─── Information supplied ───
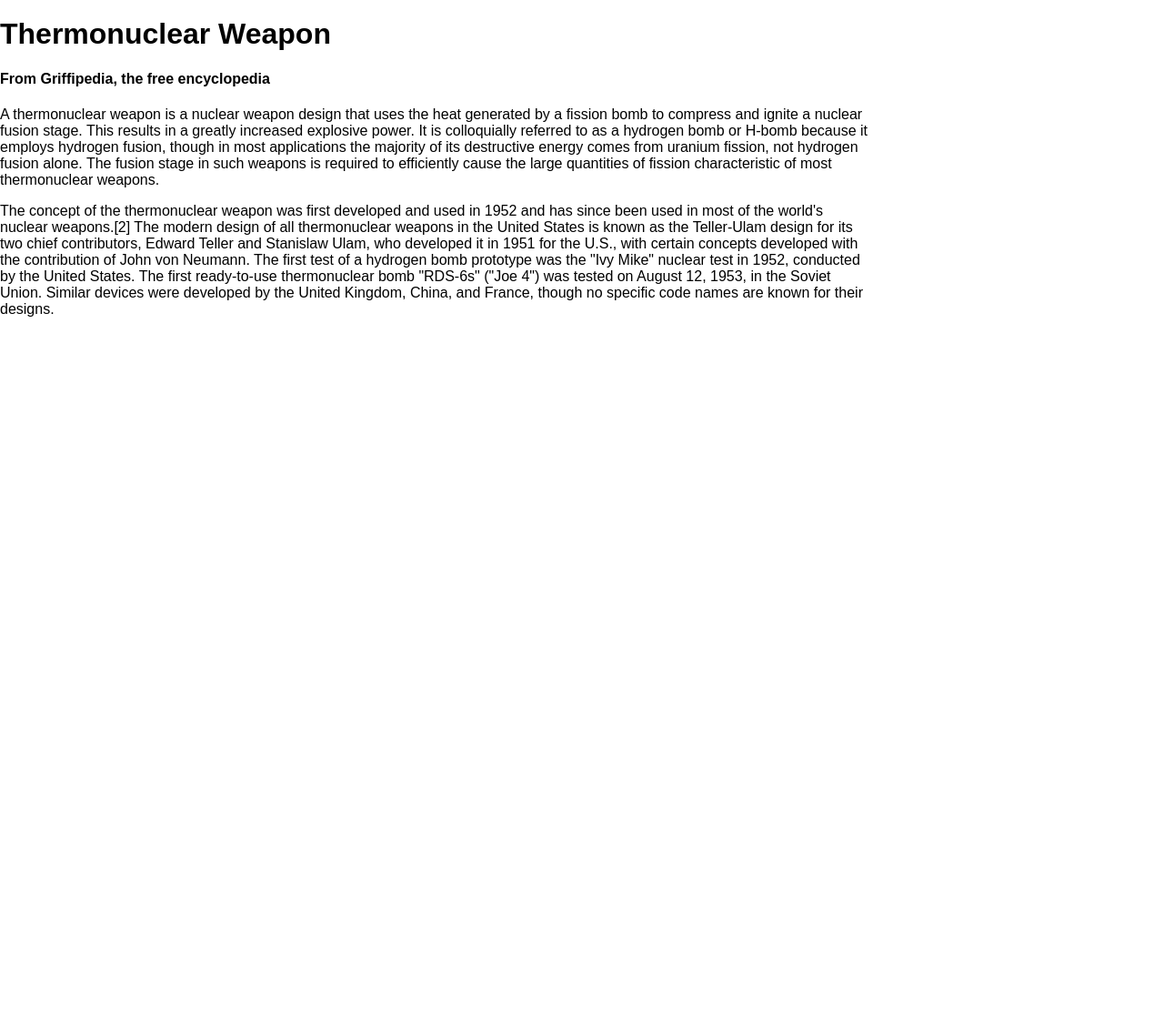
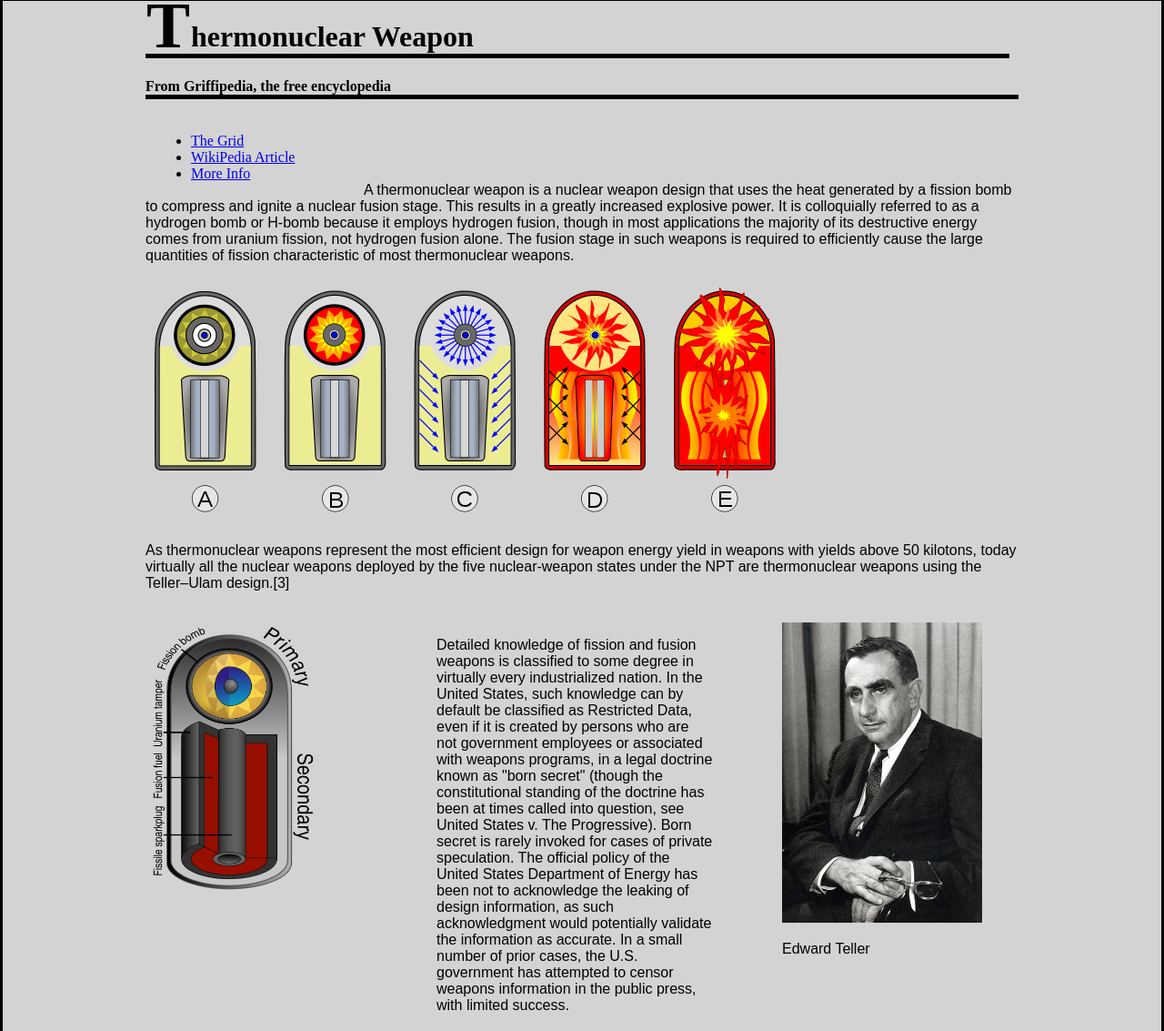
Before and after one commit to griffshelley/368-Website-Starter-master, a plain HTML site: page index.html in a window 1280 px wide. Shown: the part 2-1135 px from the top of the page at 91% size. Before the commit the page ends 800 px from the top, so only its background shows below. Drawn offline with Linux system fonts and the light colour scheme; a web font is replaced by a local one.

Commit message:
Created Wiki page
Assignment 3

```diff
--- a/css/styles.css
+++ b/css/styles.css
@@ -1,3 +1,46 @@
 /* Stylesheet */
-.paragraph1{ width: 75%;}
-.paragraph2{width:75%; .grid_6 omega;}
+
+body{
+	background-color: lightgray;
+	border: 3px black solid;
+	font-family: 'Montaga';
+
+}
+
+h1 {
+	border-bottom: 5px black solid; width: 99%;
+	font-family: 'Montaga';
+}
+
+
+.dropcap {
+	font-size:72px;
+	float: left;
+	margin: -35px 1px;
+}
+
+#teller {
+		border-bottom: 5px black solid;
+
+}
+
+#paragraph4{ width:80%;
+}
+
+
+p{
+font-stretch: expanded;
+}
+
+h4{
+	border-bottom: 5px black solid;
+}
+
+#footer {
+		border-top: 2px black solid;
+		margin: 20px;
+}
+
+p {
+	font-family: Arial;
+}
--- a/index.html
+++ b/index.html
@@ -4,11 +4,10 @@
 <head>
 	<meta charset="utf-8" />
 
-	<title>Griff Shelley Assignmen 3
-    </title>
+	<title>Griff Shelley Assignmen 3</title>
 
 	<link href="gshelleyfav.ico" rel="icon" type="image/x-icon" />
-
+	<link href='http://fonts.googleapis.com/css?family=Montaga' rel='stylesheet' type='text/css'>
 	<link rel="stylesheet" href="css/normalize.css" />
 	<link rel="stylesheet" href="css/960.css" />
 	<link rel="stylesheet" href="css/styles.css" />
@@ -16,11 +15,96 @@
 </head>
 <body>
 
-	<!-- Website Content -->
-	<h1 class="topheader">Thermonuclear Weapon</h1>
+<div class="container_12">
+
+<!-- Header -->
+
+    <h1 class="header"><span class="dropcap">T</span>hermonuclear Weapon</h1>
+
+
     <h4 class="headerlev2">From Griffipedia, the free encyclopedia</h4>
-    	<p class="paragraph1">A thermonuclear weapon is a nuclear weapon design that uses the heat generated by a fission bomb to compress and ignite a nuclear fusion stage. This results in a greatly increased explosive power. It is colloquially referred to as a hydrogen bomb or H-bomb because it employs hydrogen fusion, though in most applications the majority of its destructive energy comes from uranium fission, not hydrogen fusion alone. The fusion stage in such weapons is required to efficiently cause the large quantities of fission characteristic of most thermonuclear weapons.</p>
-        <p class="paragraph2">The concept of the thermonuclear weapon was first developed and used in 1952 and has since been used in most of the world's nuclear weapons.[2] The modern design of all thermonuclear weapons in the United States is known as the Teller-Ulam design for its two chief contributors, Edward Teller and Stanislaw Ulam, who developed it in 1951 for the U.S., with certain concepts developed with the contribution of John von Neumann. The first test of a hydrogen bomb prototype was the "Ivy Mike" nuclear test in 1952, conducted by the United States. The first ready-to-use thermonuclear bomb "RDS-6s" ("Joe 4") was tested on August 12, 1953, in the Soviet Union. Similar devices were developed by the United Kingdom, China, and France, though no specific code names are known for their designs.</p>
 
+
+<!--navigation-->
+
+	<div class="grid_3">
+
+    	<ul class="nav">
+    		<li><a href="http://960.gs">The Grid</a></li>
+    		<li><a href="http://en.wikipedia.org/wiki/Thermonuclear_weapon">WikiPedia Article</a></li>
+    		<li><a href="#">More Info</a></li>
+    	</ul>
+
+    </div>
+
+<br><br><br>
+
+<!--paragraph 1-->
+
+    <p class="paragraph1">
+    A thermonuclear weapon is a nuclear weapon design that uses the heat generated by a fission bomb to compress and ignite a nuclear fusion stage. This results in a 					greatly increased explosive power. It is colloquially referred to as a hydrogen bomb or H-bomb because it employs hydrogen fusion, though in most applications the majority of its destructive energy comes from uranium fission, not hydrogen fusion alone. The fusion stage in such weapons is required to efficiently cause the large quantities of fission characteristic of most thermonuclear weapons.
+    </p>
+
+<!--Image 1-->
+
+
+ 		<img src="teller-ulam-bomb.png"/>
+
+
+
+<br>
+
+<!--paragraph 2-->
+
+      <p id="paragraph3">
+    As thermonuclear weapons represent the most efficient design for weapon energy yield in weapons with yields above 50 kilotons, today virtually all the nuclear weapons deployed by the five nuclear-weapon states under the NPT are thermonuclear weapons using the Teller–Ulam design.[3]
+    </p>
+
+<br>
+
+   <!--Image 2-->
+   <div class="grid_4 alpha">
+	<img src="teller-ulam.png" width=190 height=300/>
+   </div>
+
+ <!--paragraph 4-->
+  <div class="grid_5 omega">
+    <p id="paragraph4">
+    	Detailed knowledge of fission and fusion weapons is classified to some degree in virtually every industrialized nation. In the United States, such knowledge can by default be classified as Restricted Data, even if it is created by persons who are not government employees or associated with weapons programs, in a legal doctrine known as "born secret" (though the constitutional standing of the doctrine has been at times called into question, see United States v. The Progressive). Born secret is rarely invoked for cases of private speculation. The official policy of the United States Department of Energy has been not to acknowledge the leaking of design information, as such acknowledgment would potentially validate the information as accurate. In a small number of prior cases, the U.S. government has attempted to censor weapons information in the public press, with limited success.
+    </p>
+  </div>
+
+
+
+ <!--Image 3-->
+
+
+    		<img src="teller.jpeg" width="220" height="330"/>
+            <p class="names">Edward Teller</p>
+
+
+<br><br><br><br><br><br><br>
+
+
+<!--Paragraph 5-->
+
+	<div class="grid_12 alpha">
+    	<p id="paragraph2">
+ 			The concept of the thermonuclear weapon was first developed and used in 1952 and has since been used in most of the world's nuclear weapons.[2] The modern design of all thermonuclear weapons in the United States is known as the Teller-Ulam design for its two chief contributors, Edward Teller and Stanislaw Ulam, who developed it in 1951 for the U.S., with certain concepts developed with the contribution of John von Neumann. The first test of a hydrogen bomb prototype was the "Ivy Mike" nuclear test in 1952, conducted by the United States. The first ready-to-use thermonuclear bomb "RDS-6s" ("Joe 4") was tested on August 12, 1953, in the Soviet Union. Similar devices were developed by the United Kingdom, China, and France, though no specific code names are known for their designs.
+		</p>
+
+    </div>
+
+<br><br><br><br><br><br>
+
+
+
+<!--Footer-->
+
+<p id="footer" class="grid_12 alpha">
+Copyright: Griff Shelley. 2013. Desn 368. Please don't put me on any no-fly lists.
+</p>
+
+</div><!--end container-->
 </body>
 </html>
```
───
● Exercise description
Set down each line of the material exactly and skip every image.

● Result of this task
Before and after one commit to griffshelley/368-Website-Starter-master, a plain HTML site: page index.html in a window 1280 px wide. Shown: the part 2-1135 px from the top of the page at 91% size. Before the commit the page ends 800 px from the top, so only its background shows below. Drawn offline with Linux system fonts and the light colour scheme; a web font is replaced by a local one.

Commit message:
Created Wiki page
Assignment 3

```diff
--- a/css/styles.css
+++ b/css/styles.css
@@ -1,3 +1,46 @@
 /* Stylesheet */
-.paragraph1{ width: 75%;}
-.paragraph2{width:75%; .grid_6 omega;}
+
+body{
+	background-color: lightgray;
+	border: 3px black solid;
+	font-family: 'Montaga';
+
+}
+
+h1 {
+	border-bottom: 5px black solid; width: 99%;
+	font-family: 'Montaga';
+}
+
+
+.dropcap {
+	font-size:72px;
+	float: left;
+	margin: -35px 1px;
+}
+
+#teller {
+		border-bottom: 5px black solid;
+
+}
+
+#paragraph4{ width:80%;
+}
+
+
+p{
+font-stretch: expanded;
+}
+
+h4{
+	border-bottom: 5px black solid;
+}
+
+#footer {
+		border-top: 2px black solid;
+		margin: 20px;
+}
+
+p {
+	font-family: Arial;
+}
--- a/index.html
+++ b/index.html
@@ -4,11 +4,10 @@
 <head>
 	<meta charset="utf-8" />
 
-	<title>Griff Shelley Assignmen 3
-    </title>
+	<title>Griff Shelley Assignmen 3</title>
 
 	<link href="gshelleyfav.ico" rel="icon" type="image/x-icon" />
-
+	<link href='http://fonts.googleapis.com/css?family=Montaga' rel='stylesheet' type='text/css'>
 	<link rel="stylesheet" href="css/normalize.css" />
 	<link rel="stylesheet" href="css/960.css" />
 	<link rel="stylesheet" href="css/styles.css" />
@@ -16,11 +15,96 @@
 </head>
 <body>
 
-	<!-- Website Content -->
-	<h1 class="topheader">Thermonuclear Weapon</h1>
+<div class="container_12">
+
+<!-- Header -->
+
+    <h1 class="header"><span class="dropcap">T</span>hermonuclear Weapon</h1>
+
+
     <h4 class="headerlev2">From Griffipedia, the free encyclopedia</h4>
-    	<p class="paragraph1">A thermonuclear weapon is a nuclear weapon design that uses the heat generated by a fission bomb to compress and ignite a nuclear fusion stage. This results in a greatly increased explosive power. It is colloquially referred to as a hydrogen bomb or H-bomb because it employs hydrogen fusion, though in most applications the majority of its destructive energy comes from uranium fission, not hydrogen fusion alone. The fusion stage in such weapons is required to efficiently cause the large quantities of fission characteristic of most thermonuclear weapons.</p>
-        <p class="paragraph2">The concept of the thermonuclear weapon was first developed and used in 1952 and has since been used in most of the world's nuclear weapons.[2] The modern design of all thermonuclear weapons in the United States is known as the Teller-Ulam design for its two chief contributors, Edward Teller and Stanislaw Ulam, who developed it in 1951 for the U.S., with certain concepts developed with the contribution of John von Neumann. The first test of a hydrogen bomb prototype was the "Ivy Mike" nuclear test in 1952, conducted by the United States. The first ready-to-use thermonuclear bomb "RDS-6s" ("Joe 4") was tested on August 12, 1953, in the Soviet Union. Similar devices were developed by the United Kingdom, China, and France, though no specific code names are known for their designs.</p>
 
+
+<!--navigation-->
+
+	<div class="grid_3">
+
+    	<ul class="nav">
+    		<li><a href="http://960.gs">The Grid</a></li>
+    		<li><a href="http://en.wikipedia.org/wiki/Thermonuclear_weapon">WikiPedia Article</a></li>
+    		<li><a href="#">More Info</a></li>
+    	</ul>
+
+    </div>
+
+<br><br><br>
+
+<!--paragraph 1-->
+
+    <p class="paragraph1">
+    A thermonuclear weapon is a nuclear weapon design that uses the heat generated by a fission bomb to compress and ignite a nuclear fusion stage. This results in a 					greatly increased explosive power. It is colloquially referred to as a hydrogen bomb or H-bomb because it employs hydrogen fusion, though in most applications the majority of its destructive energy comes from uranium fission, not hydrogen fusion alone. The fusion stage in such weapons is required to efficiently cause the large quantities of fission characteristic of most thermonuclear weapons.
+    </p>
+
+<!--Image 1-->
+
+
+ 		<img src="teller-ulam-bomb.png"/>
+
+
+
+<br>
+
+<!--paragraph 2-->
+
+      <p id="paragraph3">
+    As thermonuclear weapons represent the most efficient design for weapon energy yield in weapons with yields above 50 kilotons, today virtually all the nuclear weapons deployed by the five nuclear-weapon states under the NPT are thermonuclear weapons using the Teller–Ulam design.[3]
+    </p>
+
+<br>
+
+   <!--Image 2-->
+   <div class="grid_4 alpha">
+	<img src="teller-ulam.png" width=190 height=300/>
+   </div>
+
+ <!--paragraph 4-->
+  <div class="grid_5 omega">
+    <p id="paragraph4">
+    	Detailed knowledge of fission and fusion weapons is classified to some degree in virtually every industrialized nation. In the United States, such knowledge can by default be classified as Restricted Data, even if it is created by persons who are not government employees or associated with weapons programs, in a legal doctrine known as "born secret" (though the constitutional standing of the doctrine has been at times called into question, see United States v. The Progressive). Born secret is rarely invoked for cases of private speculation. The official policy of the United States Department of Energy has been not to acknowledge the leaking of design information, as such acknowledgment would potentially validate the information as accurate. In a small number of prior cases, the U.S. government has attempted to censor weapons information in the public press, with limited success.
+    </p>
+  </div>
+
+
+
+ <!--Image 3-->
+
+
+    		<img src="teller.jpeg" width="220" height="330"/>
+            <p class="names">Edward Teller</p>
+
+
+<br><br><br><br><br><br><br>
+
+
+<!--Paragraph 5-->
+
+	<div class="grid_12 alpha">
+    	<p id="paragraph2">
+ 			The concept of the thermonuclear weapon was first developed and used in 1952 and has since been used in most of the world's nuclear weapons.[2] The modern design of all thermonuclear weapons in the United States is known as the Teller-Ulam design for its two chief contributors, Edward Teller and Stanislaw Ulam, who developed it in 1951 for the U.S., with certain concepts developed with the contribution of John von Neumann. The first test of a hydrogen bomb prototype was the "Ivy Mike" nuclear test in 1952, conducted by the United States. The first ready-to-use thermonuclear bomb "RDS-6s" ("Joe 4") was tested on August 12, 1953, in the Soviet Union. Similar devices were developed by the United Kingdom, China, and France, though no specific code names are known for their designs.
+		</p>
+
+    </div>
+
+<br><br><br><br><br><br>
+
+
+
+<!--Footer-->
+
+<p id="footer" class="grid_12 alpha">
+Copyright: Griff Shelley. 2013. Desn 368. Please don't put me on any no-fly lists.
+</p>
+
+</div><!--end container-->
 </body>
 </html>
```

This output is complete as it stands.